PhotoDr Ilia Nouretdinov currently works as a researcher at Information Security Group, Royal Holloway University of London. He has completed PhD study at Royal Holloway, University of London, Department of Computer Science The thesis title: 'Algorithmic theory of randomness and its applications' (supervised by Professors A.Gammerman and V.Vovk) awarded in 2003, later working at the same department as a researcher on the following grants: EPSRC grant GR/R46670/01 "Complexity Approximation Principle and Predictive Complexity: Analysis and Applications" (2003-2005); MRC grant G0301107 "Proteomic analysis of the human serum proteome" (2005-2009); MRC Discipline Hopping Grant, application of transductive confor mal predictors to MRI-based diagnostic and prognostic markers in depression (2009-2010); EraSysBio+ grant from the European Union, BBSRC and BMBF (European Project Consortium) "Salmonella Host Interactions" (2010-2013), EPSRC grant EP/K033344/1 ("Mining the Network Behaviour of Bots") (2013-2016).

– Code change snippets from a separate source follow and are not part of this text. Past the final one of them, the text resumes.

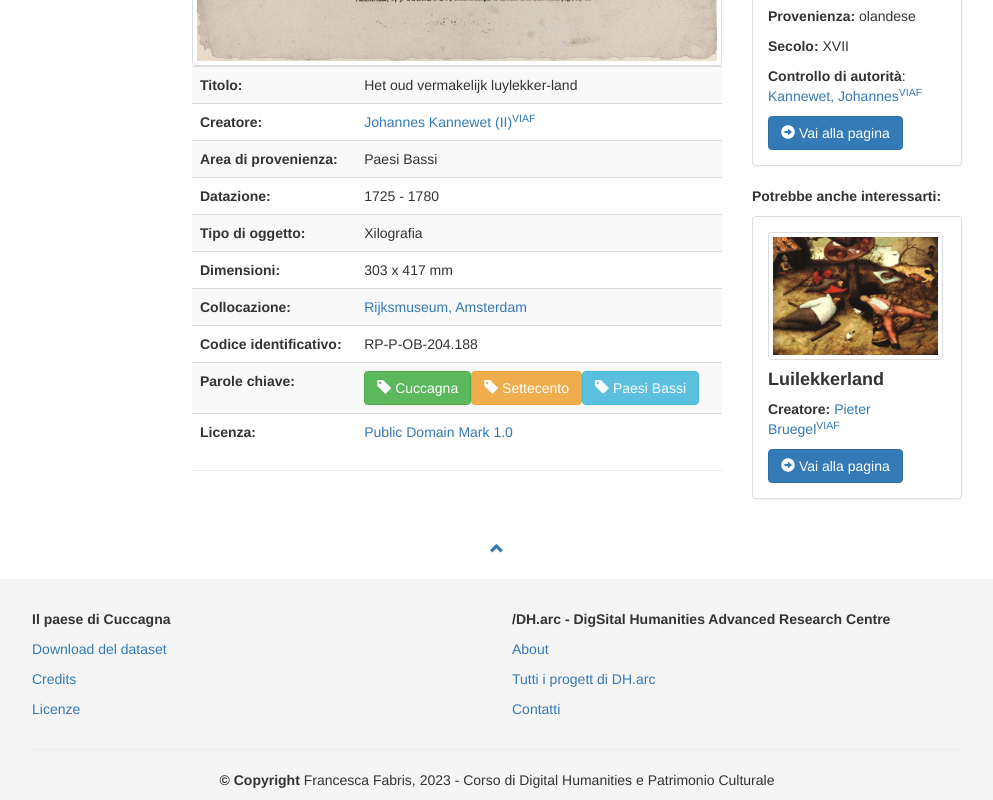
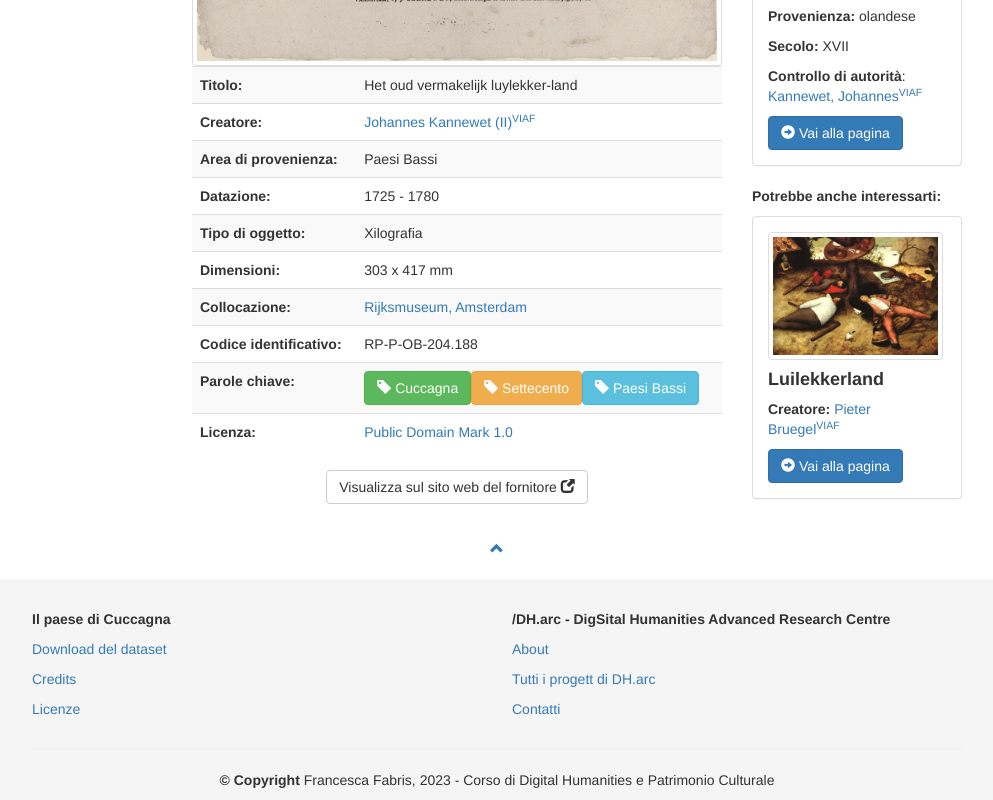
Before and after one commit to alsdaskind/paese-di-cuccagna, a plain HTML site: page item1.html in a window 1280 px wide. Shown: the part 440-1240 px from the top of the page, without its empty margins (143-1136 px from the left). Drawn offline with nearby package versions, Linux system fonts and the light colour scheme.

Commit message:
Update item1.html

```diff
--- a/item1.html
+++ b/item1.html
@@ -120,7 +120,7 @@
           <th>Licenza:</th>
           <td><a href="http://creativecommons.org/publicdomain/mark/1.0/" target="_blank" title="Scopri le specifiche">Public Domain Mark 1.0</a></td>
       </table>
-      <hr>
+      <div class="centrato"><a href="https://www.rijksmuseum.nl/nl/collectie/RP-P-OB-204.188" type="button" class="btn btn-default" target="_blank" title="Apri in un'altra scheda">Visualizza sul sito web del fornitore <span class="glyphicon glyphicon-new-window"></span></a></div>
       </div>
       <div class="col-sm-3">
         <p><b>Scopri di più sul creatore:</b></p>
```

Room: McCrea Cabin Chale
Email: ilia[at]cs.rhul.ac.uk

PhotoDr Kumar Sharad is a Postdoctoral Research Assistant in the Information Security Group and works with Dr Lorenzo Cavallaro and Dr Hugh Shanahan on the AntiBot project with aims at using machine learning to analyze network behaviour of bots. He was a PhD student at the University of Cambridge Computer Laboratory. He has recently submitted his PhD dissertation which demonstrates de-anonymization of social networks using machine learning. He holds a MSc from RWTH Aachen University, Germany and a B.Tech from DA-IICT, India.

Room: McCrea 343
Email: kumar.sharad[at]rhul.ac.uk

PhotoDr Guillermo Suarez-Tangil is a Postdoctoral Research Assistant in the Information Security Group and works with Dr. Lorenzo Cavallaro and Dr. Johannes Kinder from the Information Security Group on the MobSec project. Prior to joining RHUL, he was Teaching Assistant at Carlos III University of Madrid, Spain, where he obtained a PhD in the Computer Security (COSEC) and a M.Sc and a B.Sc in Computer Sciences at the same university. There he graduated with honors and received the Best Student Academic Award. His main research interests are in computer/network security and his current research focuses on security in smart devices, intrusion detection, event correlation, and cyber security. He has participated in various research projects related to network security and trusted computing.

Room: McCrea 343
Email: guillermo.suarez-tangil[at]rhul.ac.uk